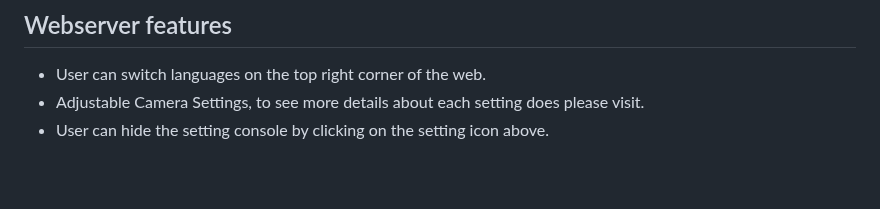
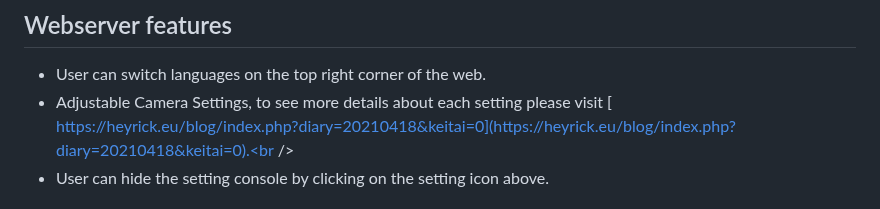
Before and after one commit to San279/camera-webserver-for-esp32S3, a Markdown page: README.md, the part around one of its changes. Rendered like a GitHub page; blank space fills up the shorter version.

```diff
--- a/README.md
+++ b/README.md
@@ -38,7 +38,8 @@ This project was intended to use for collecting images from Esp32S3 to train [FO
 <br /><br /><br /><br />
 ## Webserver features
 - User can switch languages on the top right corner of the web.<br />
-- Adjustable Camera Settings, to see more details about each setting does please visit.<br />
+- Adjustable Camera Settings, to see more details about each setting please visit [
+https://heyrick.eu/blog/index.php?diary=20210418&keitai=0](https://heyrick.eu/blog/index.php?diary=20210418&keitai=0).<br />
 - User can hide the setting console by clicking on the setting icon above.<br /><br />
 ![alt text](/Images_for_readme/setting.PNG)
 <br /><br /><br />
```
Also changed, not shown: other parts of README.md (+2 -2 lines).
☆ ☆ ☆ ☆ ☆ ☆ ☆
— Problem to solve —
Please print all the lines above exactly as given and leave out every picture.

— Written answer —
Before and after one commit to San279/camera-webserver-for-esp32S3, a Markdown page: README.md, the part around one of its changes. Rendered like a GitHub page; blank space fills up the shorter version.

```diff
--- a/README.md
+++ b/README.md
@@ -38,7 +38,8 @@ This project was intended to use for collecting images from Esp32S3 to train [FO
 <br /><br /><br /><br />
 ## Webserver features
 - User can switch languages on the top right corner of the web.<br />
-- Adjustable Camera Settings, to see more details about each setting does please visit.<br />
+- Adjustable Camera Settings, to see more details about each setting please visit [
+https://heyrick.eu/blog/index.php?diary=20210418&keitai=0](https://heyrick.eu/blog/index.php?diary=20210418&keitai=0).<br />
 - User can hide the setting console by clicking on the setting icon above.<br /><br />
 ![alt text](/Images_for_readme/setting.PNG)
 <br /><br /><br />
```
Also changed, not shown: other parts of README.md (+2 -2 lines).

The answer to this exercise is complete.